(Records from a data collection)
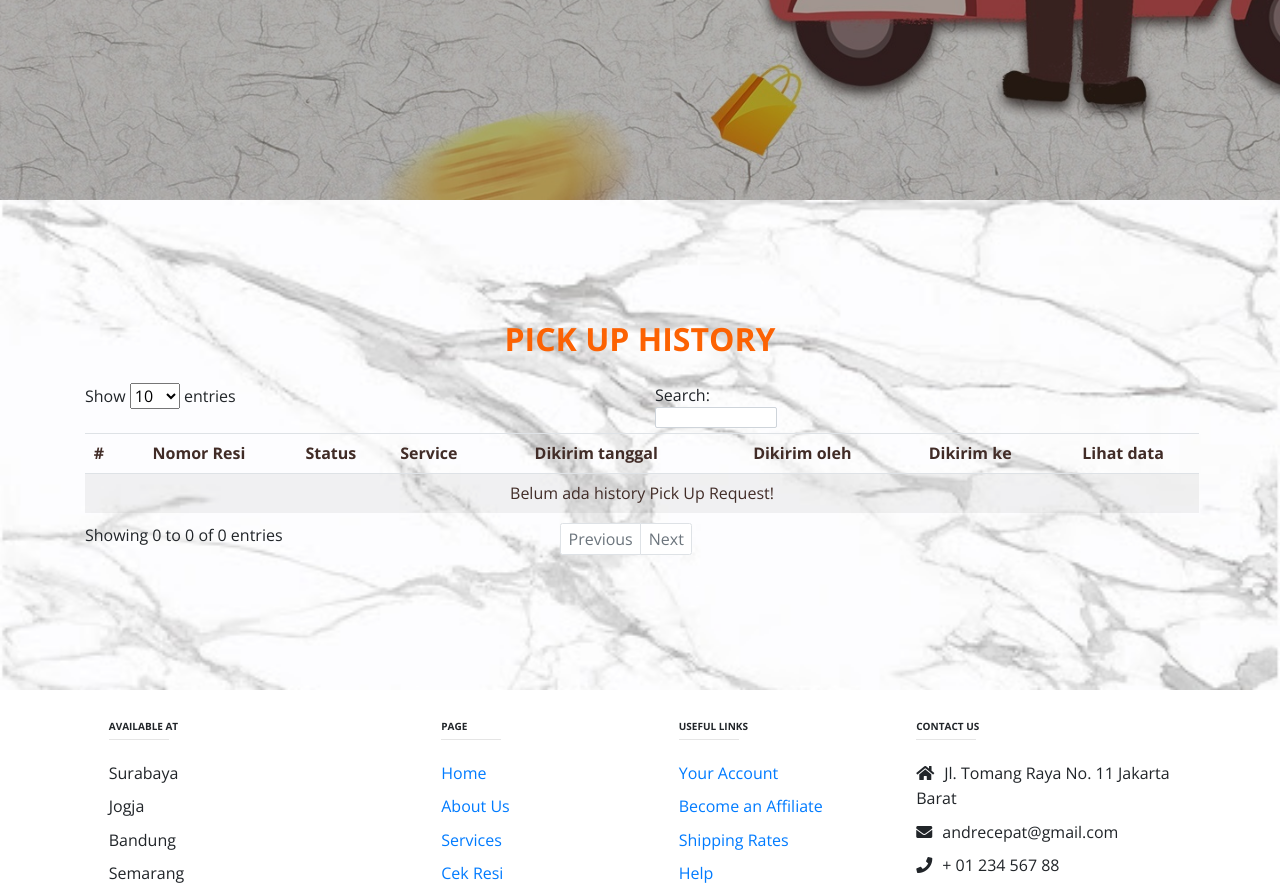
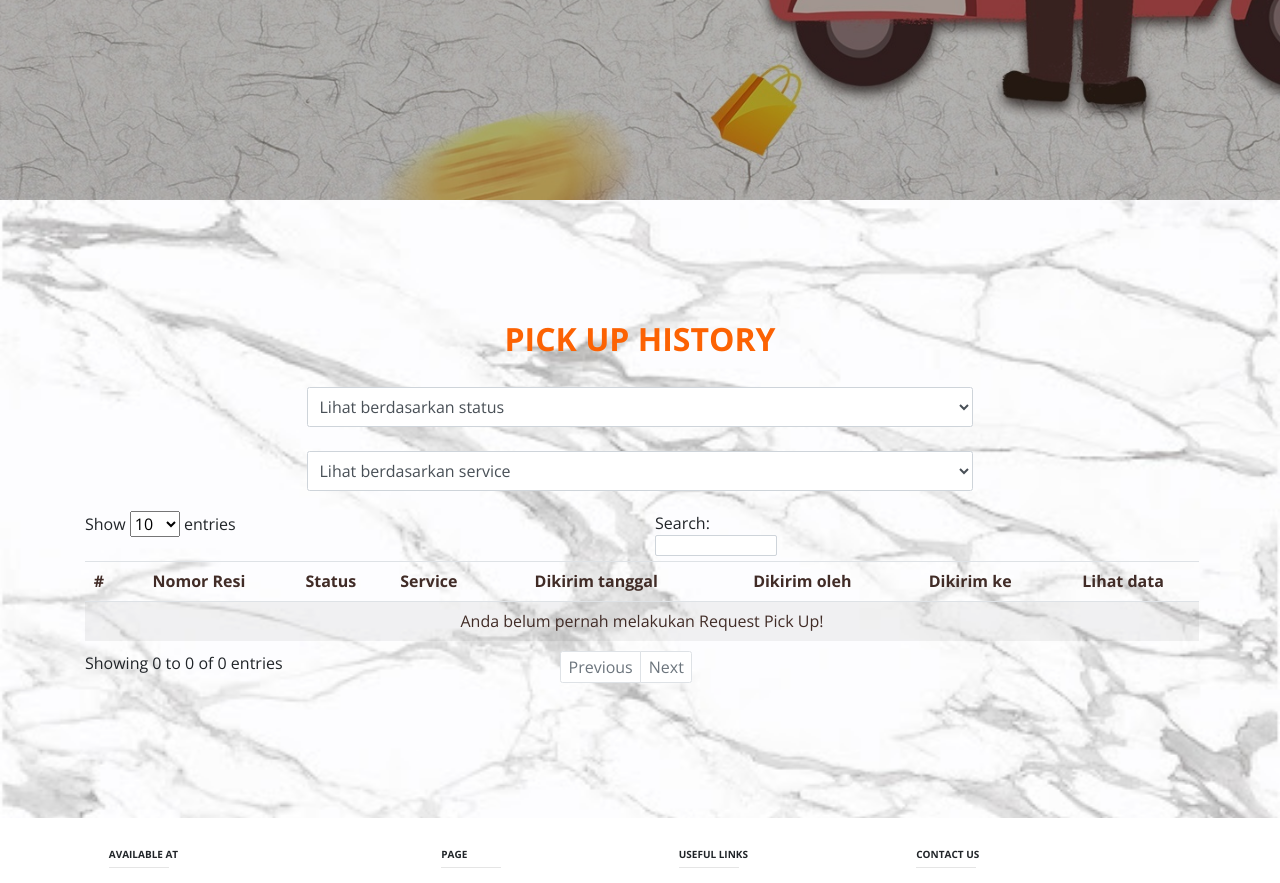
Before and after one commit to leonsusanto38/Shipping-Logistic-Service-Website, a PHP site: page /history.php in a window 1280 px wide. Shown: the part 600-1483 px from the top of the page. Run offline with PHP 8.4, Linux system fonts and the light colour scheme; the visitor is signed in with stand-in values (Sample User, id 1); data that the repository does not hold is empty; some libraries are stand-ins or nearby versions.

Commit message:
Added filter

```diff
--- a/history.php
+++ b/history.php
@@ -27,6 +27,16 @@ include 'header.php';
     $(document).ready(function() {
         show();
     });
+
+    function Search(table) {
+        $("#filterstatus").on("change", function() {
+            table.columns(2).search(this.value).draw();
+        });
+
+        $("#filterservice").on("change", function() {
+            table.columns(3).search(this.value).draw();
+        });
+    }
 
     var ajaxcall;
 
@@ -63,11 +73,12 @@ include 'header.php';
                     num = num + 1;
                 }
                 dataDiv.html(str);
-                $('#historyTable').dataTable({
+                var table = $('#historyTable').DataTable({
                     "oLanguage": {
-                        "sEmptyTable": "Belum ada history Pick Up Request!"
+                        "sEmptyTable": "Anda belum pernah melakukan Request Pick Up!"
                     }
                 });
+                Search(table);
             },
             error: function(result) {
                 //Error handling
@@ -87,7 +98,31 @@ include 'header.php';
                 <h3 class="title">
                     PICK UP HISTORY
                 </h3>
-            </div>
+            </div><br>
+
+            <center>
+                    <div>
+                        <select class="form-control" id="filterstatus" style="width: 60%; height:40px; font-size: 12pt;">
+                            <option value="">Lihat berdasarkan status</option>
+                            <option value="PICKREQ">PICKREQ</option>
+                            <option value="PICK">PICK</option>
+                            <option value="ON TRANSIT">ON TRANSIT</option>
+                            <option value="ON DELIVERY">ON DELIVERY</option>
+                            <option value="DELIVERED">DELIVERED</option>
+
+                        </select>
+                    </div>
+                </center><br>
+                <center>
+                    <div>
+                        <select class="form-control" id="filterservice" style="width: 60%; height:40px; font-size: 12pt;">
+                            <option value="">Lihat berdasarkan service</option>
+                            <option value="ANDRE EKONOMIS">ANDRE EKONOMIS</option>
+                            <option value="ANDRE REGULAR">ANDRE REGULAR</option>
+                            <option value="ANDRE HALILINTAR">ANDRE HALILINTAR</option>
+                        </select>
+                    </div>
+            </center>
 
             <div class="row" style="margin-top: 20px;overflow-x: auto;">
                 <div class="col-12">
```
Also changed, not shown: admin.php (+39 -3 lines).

--

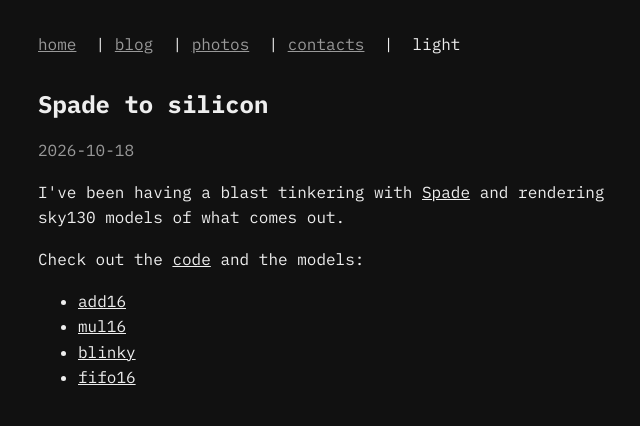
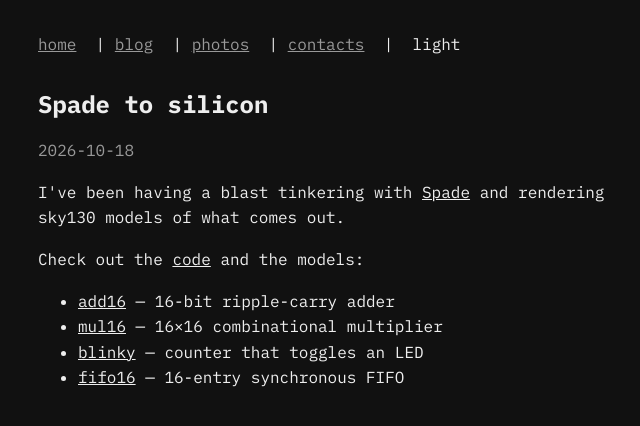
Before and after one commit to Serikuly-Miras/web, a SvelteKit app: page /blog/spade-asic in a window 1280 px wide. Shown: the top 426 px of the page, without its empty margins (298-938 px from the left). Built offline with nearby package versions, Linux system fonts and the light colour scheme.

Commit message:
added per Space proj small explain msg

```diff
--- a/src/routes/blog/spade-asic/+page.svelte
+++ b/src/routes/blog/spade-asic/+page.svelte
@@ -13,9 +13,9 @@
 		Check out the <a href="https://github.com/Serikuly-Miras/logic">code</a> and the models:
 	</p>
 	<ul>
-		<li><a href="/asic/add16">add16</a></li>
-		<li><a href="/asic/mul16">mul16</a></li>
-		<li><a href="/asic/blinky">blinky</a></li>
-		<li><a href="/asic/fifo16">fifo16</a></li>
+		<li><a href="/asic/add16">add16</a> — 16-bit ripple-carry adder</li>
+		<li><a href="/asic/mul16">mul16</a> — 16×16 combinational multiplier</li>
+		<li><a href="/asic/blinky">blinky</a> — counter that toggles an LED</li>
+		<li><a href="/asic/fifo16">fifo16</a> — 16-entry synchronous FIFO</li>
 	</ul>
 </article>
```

▶ **EXERCISE DETAILS**: Looking at the records above, how many lines have the word "style" in them? State the number only.

▶ **YOUR RESPONSE**: 3